Every Other Month is your way of finding out the latest happenings at Hospitality House. Along with the great features and updates, we are adding a special community action section called “Ear To The Ground” where you can stay informed on the latest dialogue about issues involving our rapidly transforming neighborhoods. Read it below and get involved!
GET THE ART YOU WANT… the Annual Art Auction is here!
Next Friday, May 8th, Hospitality House will be celebrating a community tradition in an event that has brought together celebrated artists, neighborhood residents, gallery professionals, art collectors, community workers, friends and families for the past 30 years. The Annual Art Auction features one of the finest collections of artwork created by nationally renown and local neighborhood artists. This year’s artists include Enrique Chagoya, Hung Lui, Ronnie Goodman, Charles Blackwell, Michael Stevens, Craig Nagasawa, Siliva Poloto, Chad Hasegawa, Jeremy Novy, Betty Merkin, Lucky Rapp, Kristen Stolle, Adrian Ravarour, and many others. Check out our art gallery preview page here.
Along with the very exciting live auction, this year’s event will include a special “Spotlight Wall” featuring artwork picked by gallery professionals of the art auction committee. Hospitality House’s Layaway Program will help you get the art you want, the art you deserve! Doors open at 6PM at White Walls Gallery. Valet Parking will be available. So get your tickets today and celebrate a tradition. Your support will help the many neighborhood artists who participate in Hospitality House’s programs, including the Community Arts Program.
PORTRAITS OF TWO ARTISTS: Larry Clark & Ira Watkins
This year, Hospitality House is happy to be honoring two of its community artists, Larry Clark & Ira Watkins.
Larry Clark grew up in Franklin, Louisiana and moved to San Francisco in 1987. He has been creating artwork at Hospitality House’s Community Arts Program (CAP) since then, painting and drawing scenes that reflect his Louisiana upbringing and commentary on race relations and poverty.
In 1990, a photographer from Time magazine took a picture of one of Larry’s drawings as it hung on a wall at CAP. He invited Larry to create a picture to run on the cover of the magazine’s international edition. Many of Larry’s paintings also depict the quietly joyful scenes of everyday life featuring family members. His paintings are included in the collection of the Smithsonian Institution at Washington DC and the John Natsoulas Gallery in Davis, CA where he is currently represented.
UPDATE: We are deeply sadden to report that, on May 13, 2015, Mr. Clark passed away. He is survived by his son, Larry Clark, Jr.
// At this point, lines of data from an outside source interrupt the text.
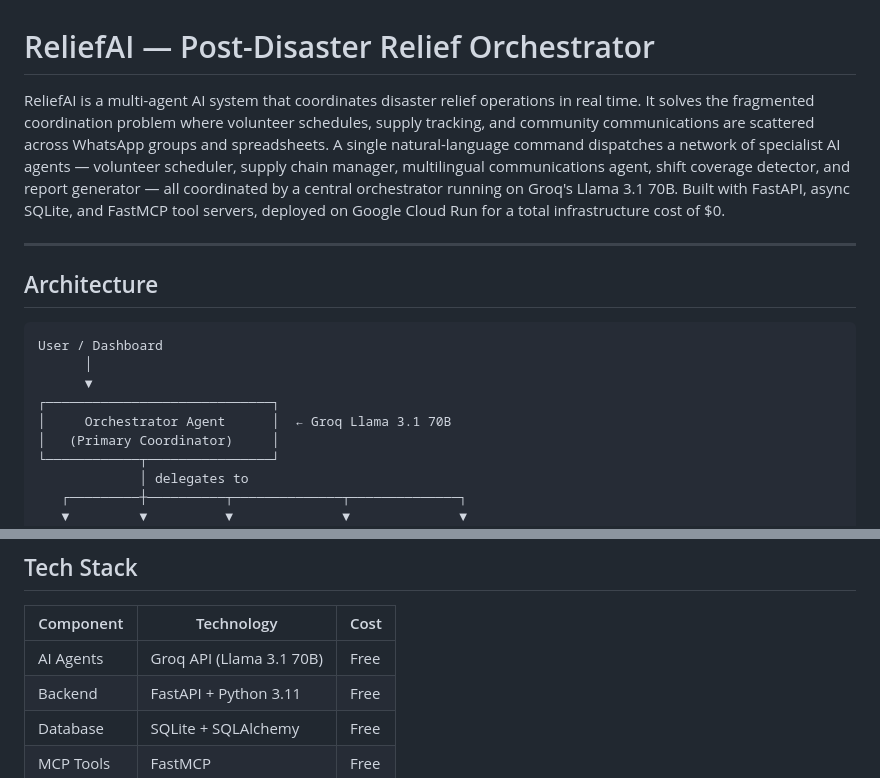
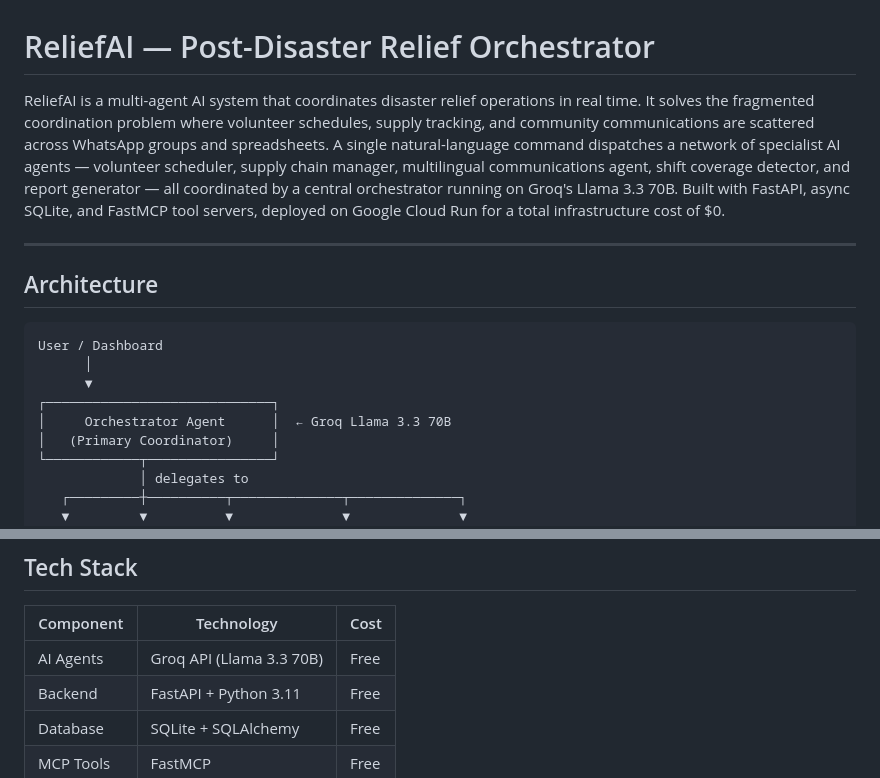
Before and after one commit to Ansul-S/reliefai, a Markdown page: README.md, 2 parts joined by grey strips. Drawn GitHub-style.

```diff
--- a/README.md
+++ b/README.md
@@ -1,6 +1,6 @@
 # ReliefAI — Post-Disaster Relief Orchestrator
 
-ReliefAI is a multi-agent AI system that coordinates disaster relief operations in real time. It solves the fragmented coordination problem where volunteer schedules, supply tracking, and community communications are scattered across WhatsApp groups and spreadsheets. A single natural-language command dispatches a network of specialist AI agents — volunteer scheduler, supply chain manager, multilingual communications agent, shift coverage detector, and report generator — all coordinated by a central orchestrator running on Groq's Llama 3.1 70B. Built with FastAPI, async SQLite, and FastMCP tool servers, deployed on Google Cloud Run for a total infrastructure cost of $0.
+ReliefAI is a multi-agent AI system that coordinates disaster relief operations in real time. It solves the fragmented coordination problem where volunteer schedules, supply tracking, and community communications are scattered across WhatsApp groups and spreadsheets. A single natural-language command dispatches a network of specialist AI agents — volunteer scheduler, supply chain manager, multilingual communications agent, shift coverage detector, and report generator — all coordinated by a central orchestrator running on Groq's Llama 3.3 70B. Built with FastAPI, async SQLite, and FastMCP tool servers, deployed on Google Cloud Run for a total infrastructure cost of $0.
 
 ---
 
@@ -11,7 +11,7 @@ User / Dashboard
       │
       ▼
 ┌─────────────────────────────┐
-│     Orchestrator Agent      │  ← Groq Llama 3.1 70B
+│     Orchestrator Agent      │  ← Groq Llama 3.3 70B
 │   (Primary Coordinator)     │
 └────────────┬────────────────┘
              │ delegates to
@@ -40,7 +40,7 @@ Volunteer  Supply    Comms Agent   Shift Agent   Report Agent
 
 | Component   | Technology               | Cost  |
 |-------------|--------------------------|-------|
-| AI Agents   | Groq API (Llama 3.1 70B) | Free  |
+| AI Agents   | Groq API (Llama 3.3 70B) | Free  |
 | Backend     | FastAPI + Python 3.11    | Free  |
 | Database    | SQLite + SQLAlchemy      | Free  |
 | MCP Tools   | FastMCP                  | Free  |
```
Ira Watkins, the 73-year-old Texan who has been creating art since he was 8 years old, first came to Hospitality House’s Community Arts Program in the late 1980s. His art depicts and celebrates the African American community of the Bay Area who migrated from the South during World War II to find jobs in shipyards, bringing along its cultures and traditions. Lately, his art has taken strong political stances, highlighting periods of Afro-American history that reveals the hypocrisy of the dominate culture and the continual racism faced today.
Ira recently sat down with radio host (and Art Auction Honorary Committee Member) Robynn Takayama along with Community Arts Program Manager Ivan Vera to talk about his life and his work.
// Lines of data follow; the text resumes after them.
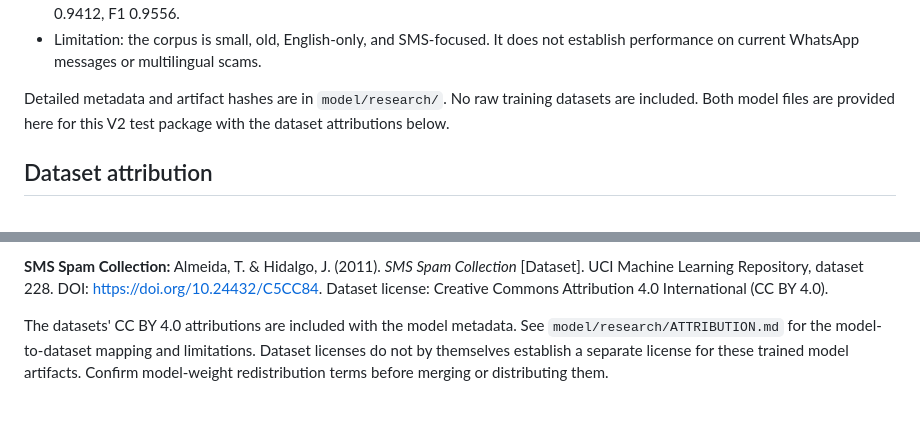
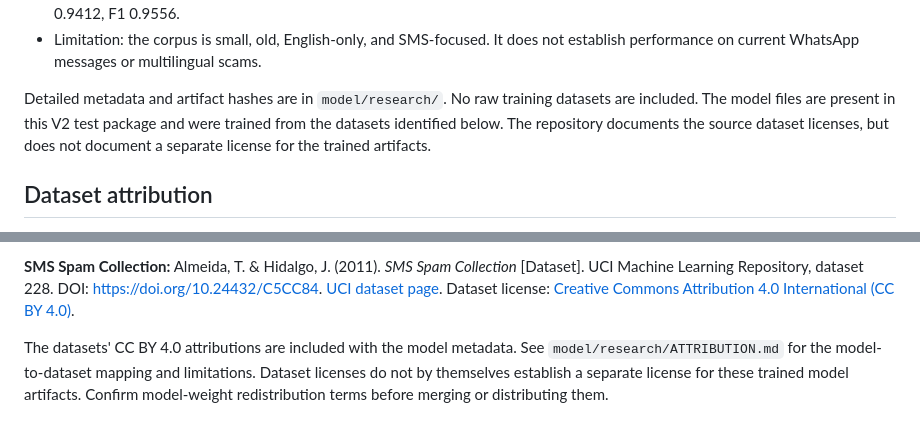
Before and after one commit to DWIROOP-BHAT/aegis, a Markdown page: v2-test-model/README.md, 2 parts joined by grey strips. Drawn GitHub-style.

Commit message:
Clarify V2 model artifact redistribution status

```diff
--- a/v2-test-model/README.md
+++ b/v2-test-model/README.md
@@ -178,8 +178,10 @@ not a web page. The backend allows the local frontend origin
   scams.
 
 Detailed metadata and artifact hashes are in `model/research/`. No raw training
-datasets are included. Both model files are provided here for this V2 test
-package with the dataset attributions below.
+datasets are included. The model files are present in this V2 test package and
+were trained from the datasets identified below. The repository documents the
+source dataset licenses, but does not document a separate license for the
+trained artifacts.
 
 ## Dataset attribution
 
@@ -190,8 +192,8 @@ Commons Attribution 4.0 International (CC BY 4.0).
 
 **SMS Spam Collection:** Almeida, T. & Hidalgo, J. (2011). *SMS Spam
 Collection* [Dataset]. UCI Machine Learning Repository, dataset 228. DOI:
-<https://doi.org/10.24432/C5CC84>. Dataset license: Creative Commons
-Attribution 4.0 International (CC BY 4.0).
+<https://doi.org/10.24432/C5CC84>. [UCI dataset page](https://archive.ics.uci.edu/dataset/228/sms%2Bspam%2Bcollection).
+Dataset license: [Creative Commons Attribution 4.0 International (CC BY 4.0)](https://creativecommons.org/licenses/by/4.0/).
 
 The datasets' CC BY 4.0 attributions are included with the model metadata. See
 `model/research/ATTRIBUTION.md` for the model-to-dataset mapping and limitations.
```
Also changed, not shown: other parts of v2-test-model/README.md (+2 -2 lines).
Listen to the interview by clicking here.
View both Larry Clark’s and Ira Watkins’ artwork in person at this year’s Annual Art Auction and take home the expressive stories of these two remarkable artists.
KICKIN’ ASS FOR THE WORKING CLASS
Hospitality House celebrates Executive Director Jackie Jenks’ 20 years of leadership
Jackie Jenks seems to be everywhere. As Hospitality House staff secretly met to prepare for a surprise celebration of the Executive Director’s 20 years at the organization, Jackie kept appearing from around the corner, abruptly halting the whispers of cake orders, video tributes, and trophy engravings. “She’s coming up behind me!” said Community Building Program Manager Joe Wilson, discussing the secret plans over his cell phone right outside (of all places) a BART station. “She’s everywhere!” exclaimed Paul Sedita, Operations Manager.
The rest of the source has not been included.